Safe Haven for Pets

Women often delay leaving an abusive partner if they can’t secure safe havens for their pets, but thanks to partnership between the MSU College of Veterinary Medicine and Care Lodge Domestic Violence Shelter (CLDVS) in Meridian, MS, there is an option for these furry family members and hope for these women.

Two women pose with two dogsMSU CVM Clinical Professor Dr. Sharon Grace and CLDVS Director Leslie Payne work together to coordinate the Safe Haven for Pets program, which provides short-term boarding and medical care for the benefit of such women and their pets.

The program’s beginning actually stemmed from an experience Dr. Grace had while in private practice in the mid-1990s when a compassionate neighbor brought an abused kitten to her for care. Dr. Grace was haunted by the tragic circumstances of this situation, and, as a result of advice that to be able to move forward, she needed to “rewrite” the end of the kitten’s story, she began offering free medical care and housing to animals in crisis.

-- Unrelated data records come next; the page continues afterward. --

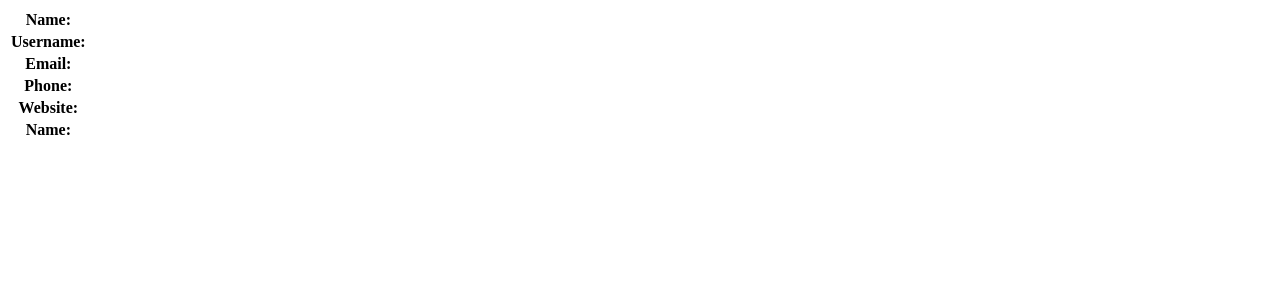
Repository: AyushMahatara/PHP-Simple-CRUD-with-JSON
Page: http://localhost/user/view.php?id=4
The author's editor kept a copy of each file at every save. The page is drawn from the files as they stood at one save, then again after the next save.
The browser window is 1280 px wide. The pictures show the whole page.
The page is run by PHP 8.4 with error messages shown; the project is at /var/www/html/.

Above is the page before, as saved 2024-03-20 15:39:44.

After the next save:
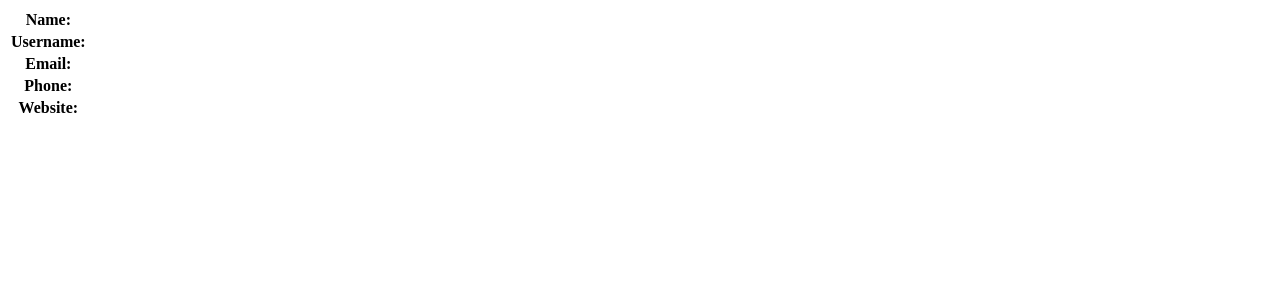
Saved 5 s later.
--- a/user/view.php
+++ b/user/view.php
@@ -28,9 +28,5 @@ $user = getUserById($userId);
             <th>Website:</th>
             <td></td>
         </tr>
-        <tr>
-            <th>Name:</th>
-            <td></td>
-        </tr>
     </tbody>
 </table>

After joining the CVM Department of Clinical Sciences in 1999, Dr. Grace just happened to meet Payne at a domestic violence conference, where she shared her ideas for a program benefitting the women and their pets. The two ultimately merged their passions for their causes, and in 2008, the MSU CVM-based Safe Haven for Pets program was launched.  The Program provides free, temporary boarding and care for pets of women and children entering the Care Lodge.

Grant funds helped start the program, but it now operates solely from donations. The funds provide vaccines, flea and tick control, spay or neuter surgeries, heartworm and parasite testing and treatment, and any other medically necessary treatment for the animals. It also provides transportation to and from MSU, and pet food is routinely donated by commercial pet food companies.

Pets in the program stay from days to months, until their owners are able to return for them. Third-year veterinary students deliver hands-on care under the supervision of MSU CVM Associate Clinical Professor Dr. Christine Bryan, who provides the day-to-day medical care for the animals on a volunteer basis.

The Program is an eye-opening experience for many MSU CVM students and often proves beneficial to them in years to come when dealing with clients who are in crisis situations or if they decide to pursue this type of service work. It is also beneficial to these animals, who are often shy and untrusting of most  humans when they arrive. The Program is also considered a “godsend” by most Care Lodge clients.

To donate to the Safe Haven for Pets Fund, contact Jimmy Kight at (662) 325-5893 or